BEYOND THE NUMBERS
House and Senate committees have begun considering next year’s Internal Revenue Service (IRS) budget, and while policy issues like the IRS’s examination of tax-exempt organizations are getting much of the attention, policymakers shouldn’t ignore the damaging effects of the big cuts in IRS funding in recent years, our new paper explains.
Since 2010, when Congress began cutting discretionary programs, IRS funding has fallen by 14 percent, after adjusting for inflation (see graph). The 2015 funding bills before the House and Senate wouldn’t restore the lost funding — in fact, the House bill would cut deeper. The cuts of recent years have led the IRS to reduce its workforce, severely scale back employee training, and delay much-needed upgrades to information technology systems. These steps, in turn, have weakened the IRS’s ability to enforce the nation’s tax laws and serve taxpayers efficiently, as the National Taxpayer Advocate, the Treasury Inspector General for Tax Administration, the Internal Revenue Service Oversight Board, and the Government Accountability Office all have documented.

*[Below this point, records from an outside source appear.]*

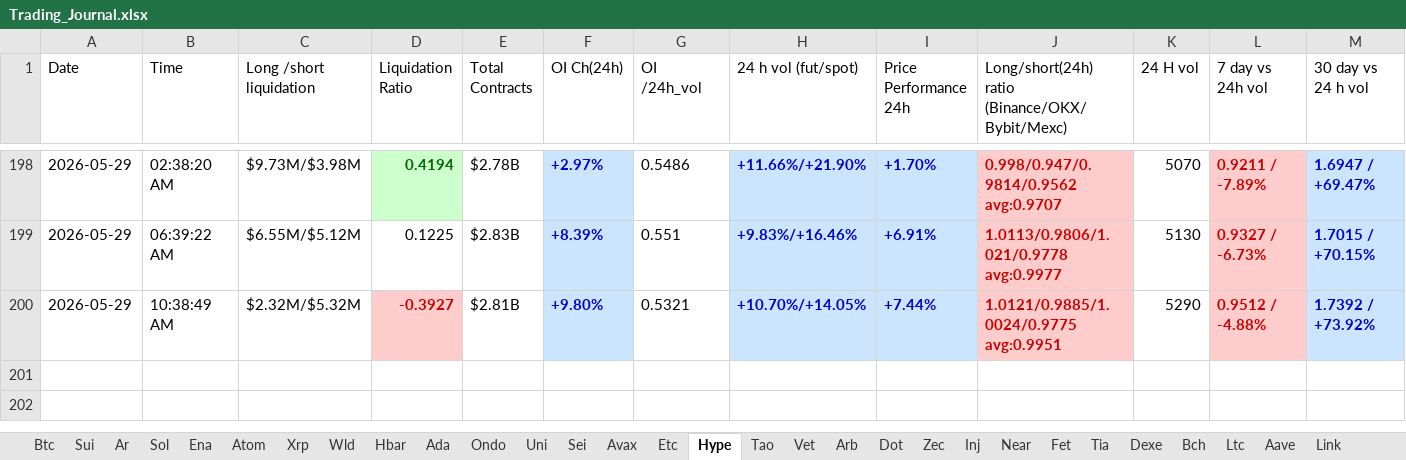
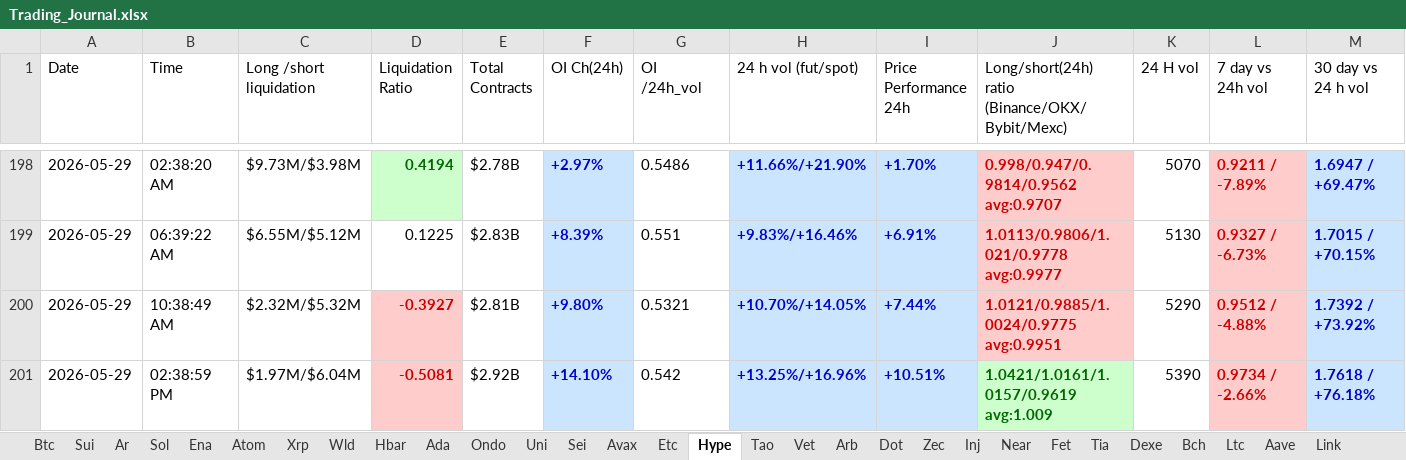
Before and after one commit to nooralam112358/coinglass-collector, an Excel workbook: Trading_Journal.xlsx, sheet Hype, drawn as a sheet; only a part is shown, gaps mark what is left out; values as stored, in another font and other column widths than the file's, no borders; rows hold the shown columns only; the diff names each change by its address in the sheet, - before the commit and + after, or states it on an @@ line.

```diff
--- a/Trading_Journal.xlsx (sheet Hype)
+++ b/Trading_Journal.xlsx (sheet Hype)
+row 201: 2026-05-29 | 02:38:59 PM | $1.97M/$6.04M | -0.5081 | $2.92B | +14.10% | 0.542 | +13.25%/+16.96% | +10.51% | 1.0421/1.0161/1.0157/0.9619 avg:1.009 | 5390 | 0.9734 / -2.66% | 1.7618 / +76.18%
```
Also changed, not shown: sheet Dot, sheet Near, sheet Bch, sheet Uni, sheet Bnb, sheet Fet, 25 more sheets.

To cite a few examples:
- The IRS has about 10,400 (11 percent) fewer employees than in 2010, even as its workload has grown. For instance, the number of individual income tax returns has grown by an average of 1.5 million each year over the past decade.
- The number of IRS staff devoted to enforcing tax laws has dropped by 15 percent since 2010. As a result, the IRS is conducting fewer audits. The annual audit rate for individual taxpayers is now below 1 percent, the lowest since 2006, and revenue collected through IRS enforcement actions has fallen by more than $4 billion over the past four years. Weakening IRS enforcement ultimately hurts the entire budget: every additional dollar invested in IRS tax enforcement activities from current levels yields $6 in increased revenue, the Treasury Department reports.
- Taxpayer services have worsened. For example, in 2013, a typical caller to the IRS waited about 18 minutes for an IRS representative to get on the line, and about 40 percent of calls were never answered.
The IRS needs more adequate funding not only to address these problems but also to handle its new and expanding responsibilities. Under health reform, for example, the IRS administers the premium tax credits for millions of near-poor and middle-income taxpayers to help them afford private coverage. Also, the 2010 Foreign Account Tax Compliance Act, which seeks to reduce illegal tax evasion by requiring filers and financial institutions to report more information to the IRS about assets held in offshore accounts, will add to the agency’s workload. The President’s budget would begin to address these challenges by raising IRS funding by $1.2 billion, enough to restore the funding lost since 2010 in nominal — though not inflation-adjusted — dollars. But a bill that a House appropriations subcommittee has approved would cut IRS funding by $340 million below the 2014 level in nominal terms, worsening the IRS’s funding squeeze. The bill’s Senate counterpart provides a modest increase of roughly $240 million, barely enough to keep up with inflation. Both bills would leave the IRS funding far below its 2010 level, after adjusting for inflation. In many ways, the IRS exemplifies the problems caused by the low overall funding levels for non-defense discretionary programs resulting from the tight funding caps and sequestration cuts mandated by the 2011 Budget Control Act. To avoid underfunding important programs — like the IRS, which provides a core government function of collecting revenue — policymakers should reach a budget agreement that provides more adequate overall discretionary funding levels starting no later than fiscal year 2016, much as last December’s Murray-Ryan deal did for fiscal years 2014 and 2015.